|June 20, 2003
Tanzania faces real famine
Drought looms large in Tanzania indicating that the country is going to face famine in the coming season. According to a Review of Rainfall in Tanzania and Outlook for the remainder of 2002/03 by the Tanzania Meteorological Agency (TMA), the performance of ongoing seasonal rains is poor over most parts of the country.
Driest conditions on record have been experienced over some parts of central and coastal areas. For example, in April Dar es Salaam recorded a total of 13.7mm- the lowest rainfall for the past 50 years- while Kilimanjaro International Airport, Arusha and Zanzibar recorded below ten per cent of their respective normal monthly rainfall.

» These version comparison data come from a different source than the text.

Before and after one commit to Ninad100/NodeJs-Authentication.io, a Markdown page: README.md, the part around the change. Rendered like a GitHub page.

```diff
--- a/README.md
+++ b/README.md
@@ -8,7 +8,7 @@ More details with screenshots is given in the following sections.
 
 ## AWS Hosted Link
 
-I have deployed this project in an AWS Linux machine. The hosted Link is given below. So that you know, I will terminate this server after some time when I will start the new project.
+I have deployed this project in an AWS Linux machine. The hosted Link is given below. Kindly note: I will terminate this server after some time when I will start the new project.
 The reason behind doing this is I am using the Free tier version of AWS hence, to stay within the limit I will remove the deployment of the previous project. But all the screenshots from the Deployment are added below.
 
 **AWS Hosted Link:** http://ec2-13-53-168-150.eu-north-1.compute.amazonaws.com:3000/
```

Moshi, Same, Pemba, Tanga, Morogoro, Singida, Dodoma and Mtwara also received between ten per cent and 40 per cent of their respective mean rainfall. "It is advisable for farmers, livestock keepers and water supply authorities to harvest rainfall and use the water sparingly. This is a necessary adaptation measure to cope with the expected climate variability," it says. It notes that in Mara, Mwanza, Shinyanga, Kagera and northern parts of Kigoma regions the rains will be conducive to normal agricultural production. According to the report signed by the TMA acting director general, Martin Lukando, in southern coastal regions (Mtwara and Lindi), only drought resistant crops like cassava will benefit from the little rains received.
In Ruvuma region it is expected that maturity and average yields will be realized from crops. On the other hand, in the central regions of Dodoma, Singida and Tabora, western parts of Iringa and Mbeya, Rukwa and southern Kigoma, early planted crops are expected to make it to maturity. "The late planted crops have been adversely affected by lack of moisture at critical growth stages and reduced yields," goes on the Report. It is only regions in lakes Victoria and Tanganyika basins comprising Mwanza, Mara, Kagera, Shinyanga, Kigoma and Tabora regions which had normal to slightly above normal rainfall, it says, noting: "Overall seasonal rainfall performance indicates that worst affected areas are the whole coastal belt, central areas and northeastern zone." It says regional atmospheric circulation patterns indicate that the unfavourable rainfall conditions in much of the country are due to the existence of a warm pool of sea surface temperature anomalies in southeastern Atlantic ocean. These surround the coast of Namibia and South Africa, with the most affected areas being the inland regions.
"However, warm sea surface temperature anomalies emerging in southwestern Indian Ocean to the east of Madagascar will slightly improve rain activities along the coast and hinterlands after mid May. The rainfall situation will remain better in the northwestern regions," it says.
The review observes that the rainfall season is over in the southern part of the country and is now evolving into the cool season. It observes that the rains in the northern sector were expected to end last month. However, northern coastal areas will continue to receive occasional rains this month.
In the Lake Victoria basin (Kagera, Mwanza, Shinyanga, Mara regions and northern parts of Kigoma) the long rains (Masika) are expected to be near normal. They also ended last month. In the Northern coast and hinterland (Tanga, Dar es Salaam, Coast region, Morogoro north, isles of Zanzibar and Pemba) the long rains are expected to be below normal and lasted until the end of May. Occasional rains will continue this month.
The review notes that in the Southern coast and hinterland (Mtwara and Lindi regions) the rainfall season is over. A few occasional rains were expected in May. Below normal rainfall is expected in the Northeastern highlands (Kilimanjaro and Arusha regions). Rains were expected to recede towards the end of May. In Western areas (Tabora and Kigoma south) the rainfall season is over. However, a few occasional rains were expected during the remaining period of last month..
The review also observes that in the Singida and Dodoma regions the rainfall season is over. Dry conditions are expected to prevail with very few occasions of rains, it says. It notes that in the Southwestern highlands (Rukwa, Iringa, Mbeya and Morogoro south) the rainfall season is also over. A few incidences of rainfall over high grounds were expected in May. For the South western (Ruvuma and Morogoro south), the review shows that the rainfall season is over and mainly dry conditions prevail. TMA has assured the public that it will continue to monitor the evolution of global atmospheric circulation and the associated rainfall patterns. It adds that updates and relevant advice will be issued regularly. (Business Times, Dar es Salaam)